There may be some slight differences on location for the two bolts on each end of the deck but the bottom of the deck is where the real difference lies between 21 and 24 stud motors. If the deck were made thicker down there all the way along the bottom it might be doable to make some interchangeability between the two types. The 21 has five holes down there and the 24 has 8 so maybe...? It might make the deck a bit stonger too.

If a half bell casting was made for the back that could simulate the early style blocks better and use the early type oil pan, an 8BA type could possibly be adapted killing two birds with one stone.
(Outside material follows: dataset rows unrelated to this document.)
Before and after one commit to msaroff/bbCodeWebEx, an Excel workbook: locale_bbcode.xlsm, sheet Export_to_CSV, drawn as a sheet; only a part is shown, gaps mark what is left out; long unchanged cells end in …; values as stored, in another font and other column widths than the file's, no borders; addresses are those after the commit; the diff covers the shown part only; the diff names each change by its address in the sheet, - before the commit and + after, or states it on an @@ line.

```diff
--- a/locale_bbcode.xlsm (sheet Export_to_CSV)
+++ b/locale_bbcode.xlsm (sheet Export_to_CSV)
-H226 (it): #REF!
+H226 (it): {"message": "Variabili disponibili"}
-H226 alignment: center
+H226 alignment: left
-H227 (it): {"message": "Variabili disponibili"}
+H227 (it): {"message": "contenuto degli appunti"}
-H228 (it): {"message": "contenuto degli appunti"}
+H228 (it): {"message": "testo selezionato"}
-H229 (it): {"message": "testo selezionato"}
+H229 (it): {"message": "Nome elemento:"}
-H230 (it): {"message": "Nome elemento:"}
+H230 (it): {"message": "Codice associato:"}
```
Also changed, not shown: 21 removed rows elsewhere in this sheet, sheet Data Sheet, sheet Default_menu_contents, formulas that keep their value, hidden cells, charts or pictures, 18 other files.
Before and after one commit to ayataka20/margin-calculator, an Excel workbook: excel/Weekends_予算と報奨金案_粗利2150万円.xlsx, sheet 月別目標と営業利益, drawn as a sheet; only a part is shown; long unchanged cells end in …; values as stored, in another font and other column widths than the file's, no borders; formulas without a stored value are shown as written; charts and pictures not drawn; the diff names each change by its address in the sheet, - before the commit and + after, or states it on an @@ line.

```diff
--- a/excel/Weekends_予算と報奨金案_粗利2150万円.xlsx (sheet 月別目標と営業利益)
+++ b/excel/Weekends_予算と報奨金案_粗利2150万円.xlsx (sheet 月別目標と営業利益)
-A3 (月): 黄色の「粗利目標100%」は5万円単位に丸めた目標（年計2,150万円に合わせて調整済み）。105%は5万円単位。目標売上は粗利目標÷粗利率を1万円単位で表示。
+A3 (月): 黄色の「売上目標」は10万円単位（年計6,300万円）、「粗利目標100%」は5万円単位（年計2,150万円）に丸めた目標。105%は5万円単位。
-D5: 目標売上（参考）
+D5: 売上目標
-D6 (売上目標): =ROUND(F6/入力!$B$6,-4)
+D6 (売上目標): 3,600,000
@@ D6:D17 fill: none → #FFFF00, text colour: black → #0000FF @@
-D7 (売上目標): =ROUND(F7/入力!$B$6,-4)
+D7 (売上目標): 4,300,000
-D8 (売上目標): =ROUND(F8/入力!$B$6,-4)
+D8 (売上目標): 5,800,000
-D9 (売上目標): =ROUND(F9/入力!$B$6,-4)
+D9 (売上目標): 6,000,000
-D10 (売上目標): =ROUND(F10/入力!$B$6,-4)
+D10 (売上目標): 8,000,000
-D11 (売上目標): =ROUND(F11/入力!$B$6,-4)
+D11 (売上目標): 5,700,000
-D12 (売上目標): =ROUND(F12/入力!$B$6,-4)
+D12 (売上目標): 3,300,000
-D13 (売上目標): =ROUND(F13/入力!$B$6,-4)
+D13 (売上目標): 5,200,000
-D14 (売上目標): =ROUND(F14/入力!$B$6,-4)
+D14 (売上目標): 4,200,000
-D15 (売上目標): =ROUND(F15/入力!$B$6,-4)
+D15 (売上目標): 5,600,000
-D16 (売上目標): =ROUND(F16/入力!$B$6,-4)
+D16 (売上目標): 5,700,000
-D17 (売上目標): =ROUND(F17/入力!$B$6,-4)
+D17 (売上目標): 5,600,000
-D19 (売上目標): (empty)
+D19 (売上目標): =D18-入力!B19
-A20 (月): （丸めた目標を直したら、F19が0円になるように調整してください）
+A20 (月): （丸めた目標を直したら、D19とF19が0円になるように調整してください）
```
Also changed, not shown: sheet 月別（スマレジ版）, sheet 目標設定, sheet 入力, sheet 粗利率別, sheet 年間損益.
Just about everything else could be worked around one way or another.

All are just thoughts but maybe worth kicking it around.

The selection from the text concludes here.